Another area “ripe for examination” is estate planning, Zultowski said. More than a third (38%) of respondents does not have an estate plan. Of those that do not, more than a fourth say they’d specifically delayed it because of the continuing debate in Congress regarding the future of the estate tax. For advisers, there could be opportunity in that area.
Zultowski suggested that advisers move beyond investment and asset allocation to provide a more holistic advisory proposition. “They’re looking for more than just investment planning,” he said. More than half (61%) of survey respondents do not have formal financial plan. “This might be a time to engage people in a wider financial approach,’ Zultowski said.
The survey found that HNW consumers are showing a drop in financial confidence (see “HNWs Less Optimistic about Future“). The results suggest they might lack some confidence in investing as well. Half of HNW consumers said they “agree” or “agree strongly” with the statement: “Lately, I’ve become confused about the best way to invest my money.” That is a sharp increased from 32% in 2008 (and the highest it’s been in the 10 years of the survey).
As far as their investing priorities, preservation takes priority above returns (59% and 41%, respectively). Unsurprisingly, noted Zultowski, older respondents are more concerned with preservation, and younger respondents are more concerned with return.
As far as investment products go, exchange-traded funds (ETFs) saw an increase in ownership, with 20% of respondents owning them (compared to 14% in 2008). While mutual fund ownership outside a qualified plan stayed fairly steady (only a 1 percentage point increase to 62% in 2009), bonds saw an increase in ownership (from 47% in 2008 to 52% in 2009). Notably, there was an increase in respondents planning a future purchase of both stocks and bonds.
Phoenix also found an interest in obtaining a guarantee on their investments; 36% are interested or “very interested,” and 31% are “somewhat interested.”
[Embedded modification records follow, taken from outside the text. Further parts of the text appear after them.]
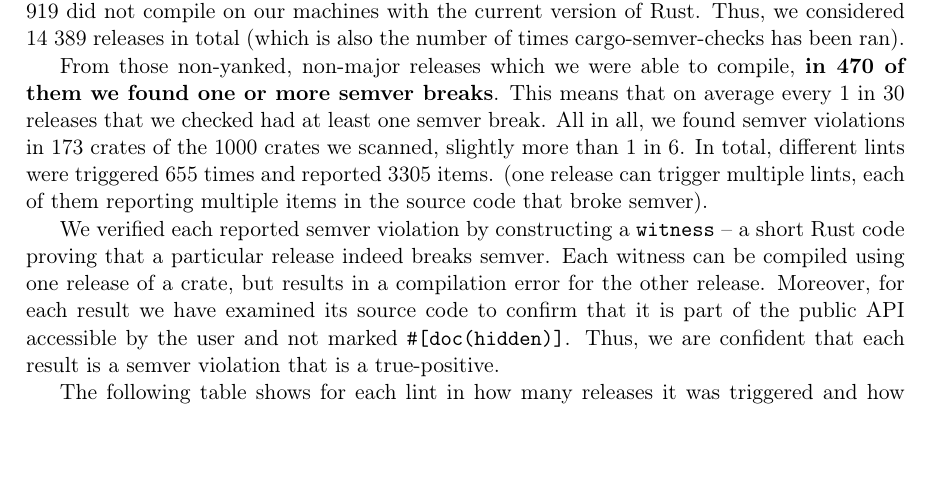
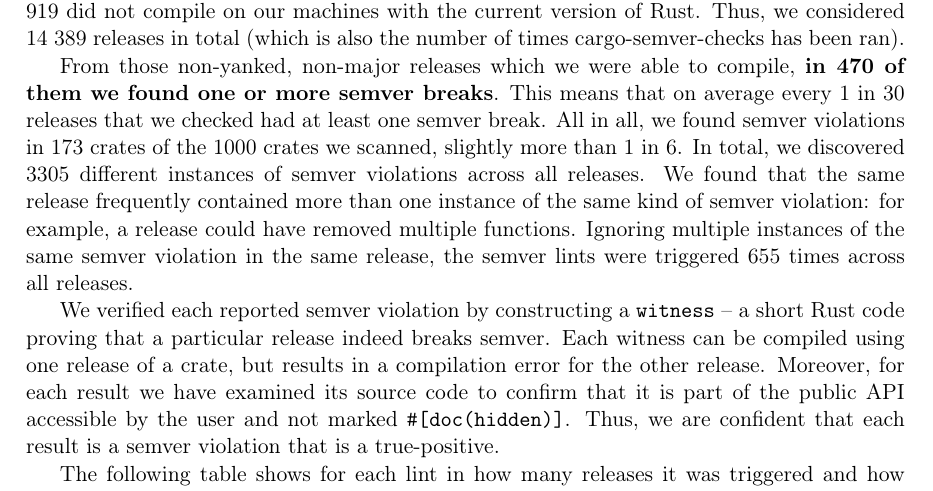
Before and after one commit to tonowak/bachelors-thesis, a LaTeX thesis (thesis-en.tex): part of page 31 of 45, cut so that both start at the same text, the shorter picture padded with empty space. Compiled offline with pdfLaTeX.

Commit message:
Better explanation of no. times lints were triggered

```diff
--- a/thesis-en.tex
+++ b/thesis-en.tex
@@ -771,8 +771,10 @@ From those non-yanked, non-major releases which we were able to compile,
 \textbf{in 470 of them we found one or more semver breaks}.
 This means that on average every 1 in 30 releases that we checked had at least one semver break.
 All in all, we found semver violations in 173 crates of the 1000 crates we scanned, slightly more than 1 in 6.
-In total, different lints were triggered 655 times and reported 3305 items.
-(one release can trigger multiple lints, each of them reporting multiple items in the source code that broke semver).
+In total, we discovered 3305 different instances of semver violations across all releases.
+We found that the same release frequently contained more than one instance of the same kind of semver violation:
+for example, a release could have removed multiple functions. Ignoring multiple instances
+of the same semver violation in the same release, the semver lints were triggered 655 times across all releases.
 
 We verified each reported semver violation by constructing a \texttt{witness} -- a short Rust code
 proving that a particular release indeed breaks semver.
```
The survey, conducted by Harris Interactive, polled 1,735 households between January 30 and February 20.